Tuesday, March 19, 2019
'The Help' by Kathryn Stockett
Be prepared to meet three unforgettable women:
Twenty-two-year-old Skeeter has just returned home after graduating from Ole Miss. She may have a degree, but it is 1962, Mississippi, and her mother will not be happy till Skeeter has a ring on her finger. Aibileen is a black maid, a wise, regal woman raising her seventeenth white child. Something has shifted inside her after the loss of her own son, who died while his bosses looked the other way. Minny, Aibileen’s is short, fat, and perhaps the sassiest woman in Mississippi. She can cook like nobody’s business, but can’t mind her tongue, so she’s lost yet another job.
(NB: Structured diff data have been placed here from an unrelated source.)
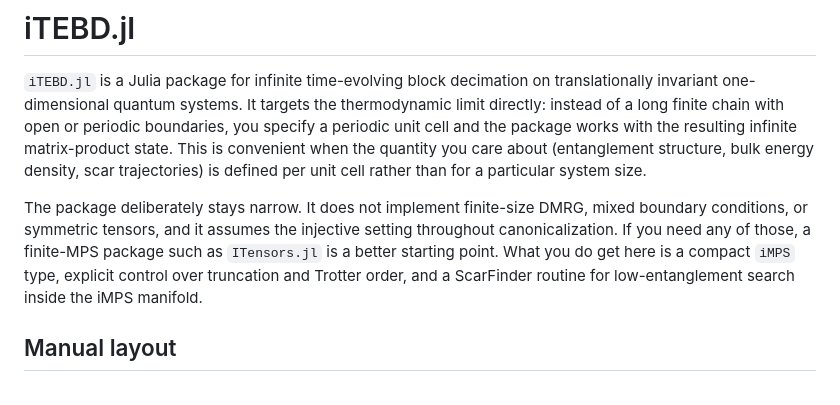
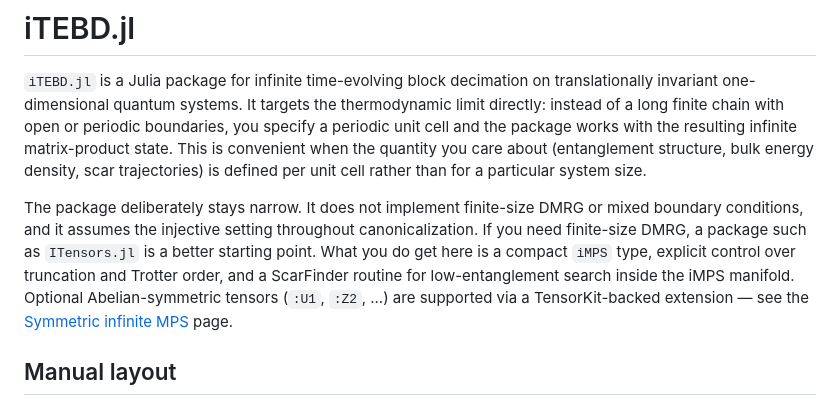
Before and after one commit to jayren3996/iTEBD.jl, a Markdown page: docs/src/index.md, the part around the change. Rendered like a GitHub page.

Commit message:
docs: advertise the symmetric backend in README and overview
Both still claimed "does not implement symmetric tensors" — stale since
the TensorKit-backed extension landed. Update to point at the new
Symmetric MPS page and clarify that the limitation is finite-size DMRG.

Co-Authored-By: Claude Opus 4.7 <noreply@anthropic.com>

```diff
--- a/docs/src/index.md
+++ b/docs/src/index.md
@@ -15,12 +15,14 @@ quantity you care about (entanglement structure, bulk energy density, scar
 trajectories) is defined per unit cell rather than for a particular system
 size.
 
-The package deliberately stays narrow. It does not implement finite-size DMRG,
-mixed boundary conditions, or symmetric tensors, and it assumes the injective
-setting throughout canonicalization. If you need any of those, a finite-MPS
-package such as `ITensors.jl` is a better starting point. What you do get here
-is a compact `iMPS` type, explicit control over truncation and Trotter order,
-and a ScarFinder routine for low-entanglement search inside the iMPS manifold.
+The package deliberately stays narrow. It does not implement finite-size DMRG
+or mixed boundary conditions, and it assumes the injective setting throughout
+canonicalization. If you need finite-size DMRG, a package such as `ITensors.jl`
+is a better starting point. What you do get here is a compact `iMPS` type,
+explicit control over truncation and Trotter order, and a ScarFinder routine
+for low-entanglement search inside the iMPS manifold. Optional Abelian-symmetric
+tensors (`:U1`, `:Z2`, ...) are supported via a TensorKit-backed extension — see
+the [Symmetric infinite MPS](@ref) page.
 
 ## Manual layout
 
```
Also changed, not shown: README.md (+1 -1 lines).
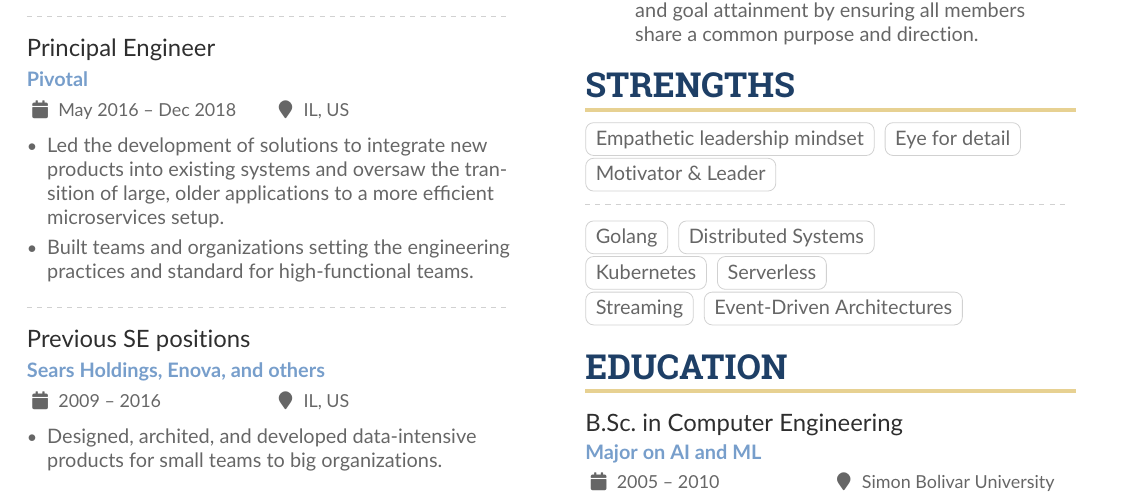
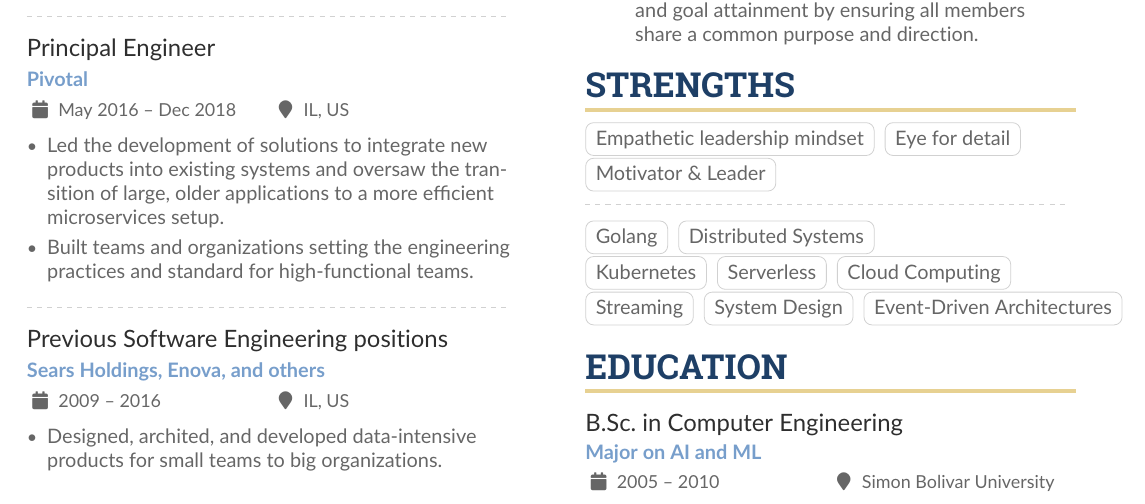
Before and after one commit to dolfolife/dolfolife, a LaTeX CV (resume/resume.tex): part of the page, cut so that both start at the same text. Compiled offline with pdfLaTeX.

Commit message:
cleaner
Signed-off-by: Rodolfo Sanchez <rodolfo2488@gmail.com>

```diff
--- a/resume/resume.tex
+++ b/resume/resume.tex
@@ -123,7 +123,7 @@
 
 \divider
 
-\cvevent{Previous SE positions}{Sears Holdings, Enova, and others}{2009 -- 2016}{IL, US}
+\cvevent{Previous Software Engineering positions}{Sears Holdings, Enova, and others}{2009 -- 2016}{IL, US}
 \begin{itemize}
     \item Designed, archited, and developed data-intensive products for small teams to big organizations.
 \end{itemize}
@@ -170,8 +170,10 @@
 \cvtag{Golang}
 \cvtag{Distributed Systems}\\
 \cvtag{Kubernetes}
-\cvtag{Serverless}\\
+\cvtag{Serverless}
+\cvtag{Cloud Computing}\\
 \cvtag{Streaming}
+\cvtag{System Design}
 \cvtag{Event-Driven Architectures}\\
 
 \medskip
```
Also changed, not shown: 1 other file.
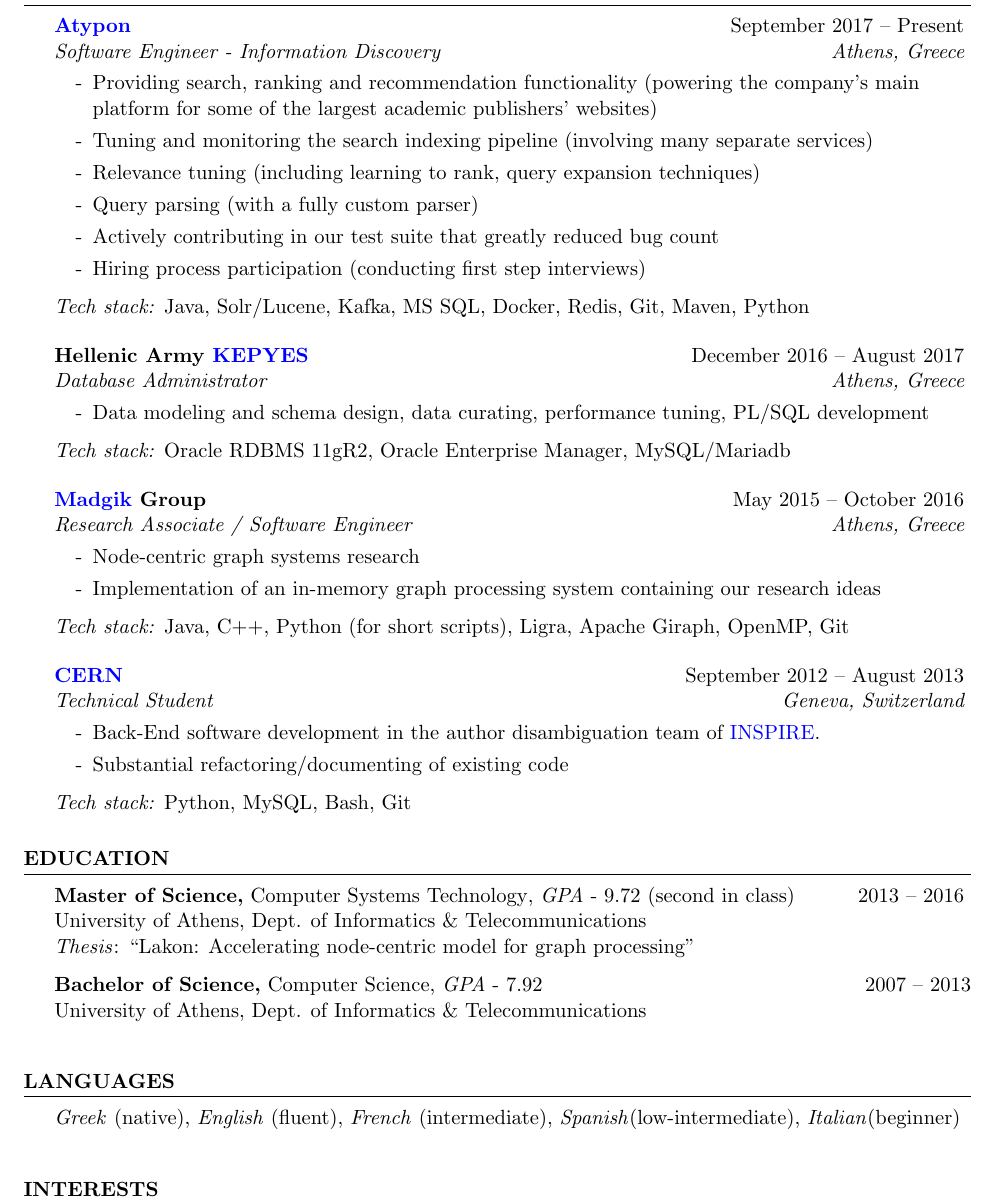
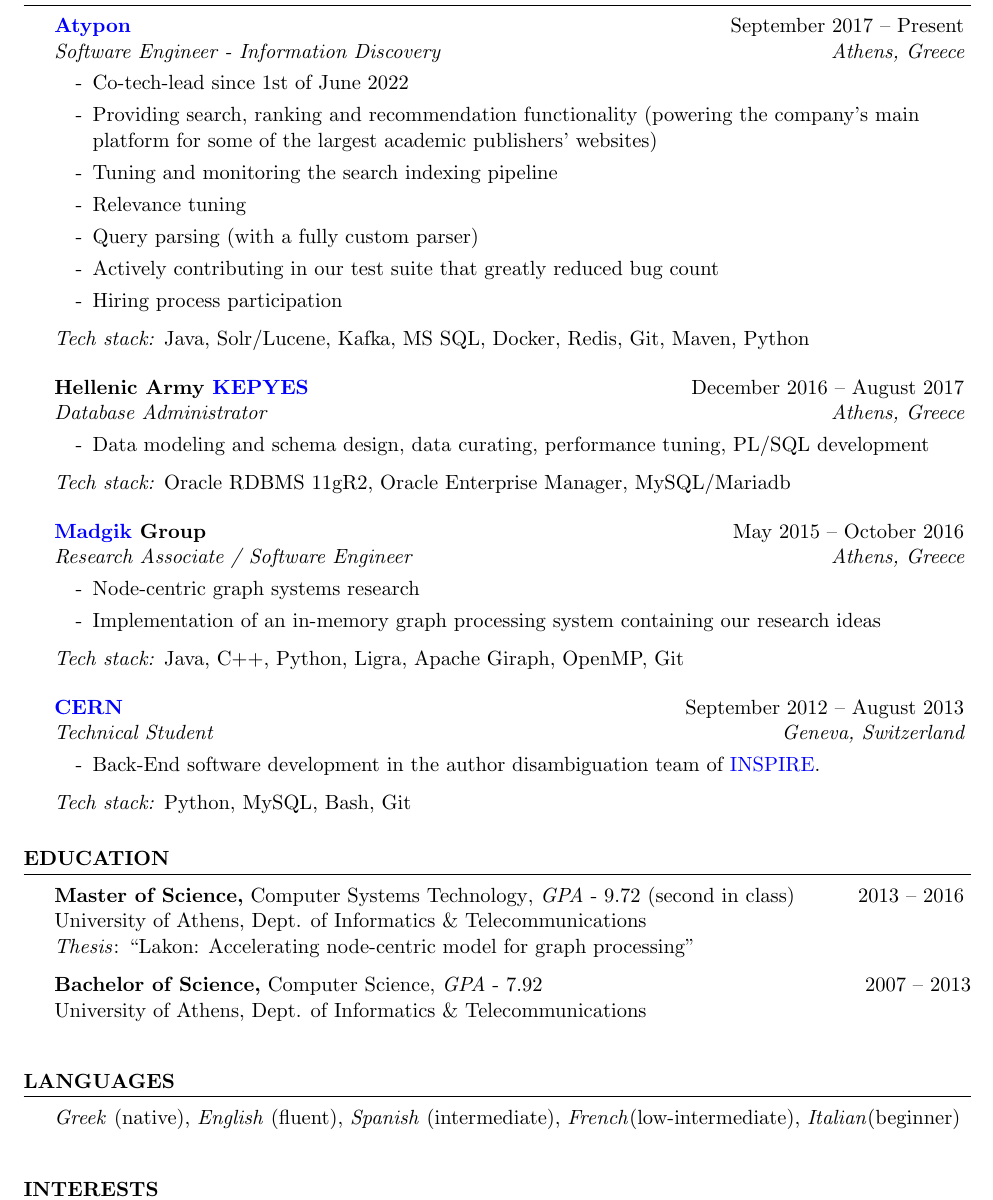
Before and after one commit to tkaramp/resume, a LaTeX CV (resume.tex): part of the page, cut so that both start at the same text. The pictures show the PDF file resume.pdf that the author committed with the source.

Commit message:
Including atypon experience. Sent to alphasense

```diff
--- a/resume.tex
+++ b/resume.tex
@@ -67,12 +67,14 @@
   {Athens, Greece}
     \begin{itemize}[label={-}]
 \setlength\itemsep{-0.3em}
+   \item Co-tech-lead since 1st of June 2022
    \item Providing search, ranking and recommendation functionality (powering the company's main\\platform for some of the largest academic publishers' websites)
-	\item Tuning and monitoring the search indexing pipeline (involving many separate services)
-	\item Relevance tuning (including learning to rank, query expansion techniques)
+	\item Tuning and monitoring the search indexing pipeline
+%(involving several separate services)
+	\item Relevance tuning
 	\item Query parsing (with a fully custom parser)
 	\item Actively contributing in our test suite that greatly reduced bug count
-	\item Hiring process participation (conducting first step interviews)
+	\item Hiring process participation
 
     \end{itemize}
    \textit{Tech stack:} Java, Solr/Lucene, Kafka, MS SQL, Docker, Redis, Git, Maven, Python
@@ -107,7 +109,7 @@
    \item Node-centric graph systems research
    \item Implementation of an in-memory graph processing system containing our research ideas
     \end{itemize}
-   \textit{Tech stack:} Java, C++, Python (for short scripts), Ligra, Apache Giraph, OpenMP, Git
+   \textit{Tech stack:} Java, C++, Python, Ligra, Apache Giraph, OpenMP, Git
 
  %    \begin{itemize}
 
@@ -128,7 +130,7 @@
   \begin{itemize}[label={-}]
 \setlength\itemsep{-0.3em}
    	\item Back-End software development in the author disambiguation team of \href{http://inspirehep.net/}{INSPIRE}.
-	\item Substantial refactoring/documenting of existing code
+%	\item Substantial refactoring/documenting of existing code
   \end{itemize}
     \textit{Tech stack:} Python, MySQL, Bash, Git
 \end{rSubsection}
```
Also changed, not shown: resume.pdf, resume.tex (2 more changed lines).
Seemingly as different from one another as can be, these women will nonetheless come together for a clandestine project that will put them all at risk. And why? Because they are suffocating within the lines that define their town and their times. And sometimes lines are made to be crossed.
I'm late on this book's bandwagon, but bought a copy from a second hand shop and finally got around to reading it. I get anxious about starting books with themes of racism. There's bound to be deep sadness, and in our current era of strict political correctness, do these stories even apply the balm of kindness we all need, or simply act as a match to a highly charged tinder box? There's no point trying to heal a deep wound by always picking at the scars. So I was nervous going in, but it turns out I needn't have been. There's a lot to love about this To Kill a Mockingbird/Upstairs Downstairs hybrid. It's all about being a good and decent person.
The story is set in Jackson, Mississippi in the early 1960's, when racial discrimination was still as ugly as ever. It seemed the only real job prospect for a coloured woman was a maid and cleaner, and there were many white women demanding their service. 'The help' would basically bring up the children of their snooty employers, who then wondered why their kids preferred the hired people. Most folk accepted the status quo, until a trio of women rocked the boat with a top secret assignment, proving that the written word can pack a powerful punch.
White girl Eugenia (Skeeter) Phelan is upset when her beloved family maid Constantine is fired while she's away at college. It prompts her to consider writing a book full of interviews with coloured maids, but it's hard to find any takers for such a subversive act. Especially because coloured people are automatically suspicious when white folk are nice to them, with good reason. But eventually she gets Aibileen and Minny on board, who have been pushed far enough to realise that the time is ripe for speaking up.
These three narrators switch frequently throughout the story, and it's done so well that that when each one ends, we shake our heads moving on to the next, but are soon hooked by that thread too. It's all about cleaning and childcare of course, but has suspense and mystery. Why must Minny hide her presence from her boss's husband? What was the big surprise Constantine had in store for Skeeter, which she never discovered? Will Aibileen ever be caught when she tries to build up the confidence of Mae Mobley, the little daughter of her employers?
Skeeter becomes one of those self-sacrificial writers who are called to put everything on the line, although she never sets out to be. Her bright idea begins as nothing more than a brainwave to help further her own career prospects. Yet it soon becomes evident to her that pursuing it might mean losing everything else important to her. Such a lot is stripped away that her only reason to continue has to be belief in the cause itself. For her more than anyone else, it's very much a personal growth story.
Minny's part of the story is very cool. She's one of the most indignant and wronged people of all, but finds herself disarmed by her new employers, Celia and Johnny Foote, who don't fit into the pattern she's grown to expect from white people.
The villain of the piece is Hilly Holbrook, a young trendsetter who many other white ladies look to for cues as to how to think and behave. She's trouble on two legs; in a perfect position to use her social power for kindness, but choosing prejudice and meanness instead. Minny says that Hilly is sent by the devil to ruin lives. She's the sort of nasty girl who seems sweet on the surface, but spells disaster for anyone who crosses her. It's fun for readers to hate Hilly, and speculate who she'll push too far.
My favourite character, who provides the overall tone of kindness and love, is Aibileen. I'd love to be on her prayer list! They have a proven track record. She always writes them instead of speaking them, because a teacher once challenged her to keep reading and writing every day. Her own faith surely adds to their power, since she considers them to be like electricity that keeps things going. That's why she carefully considers whether it's worth the risk of adding any new folk, like Miss Skeeter. And Minny adds, 'We all on a party line to God, but you sitting right in his ear.' What a wonderful inspiration for all of us readers to think of prayer the same way, and that might be one of the best takeaways from the whole book.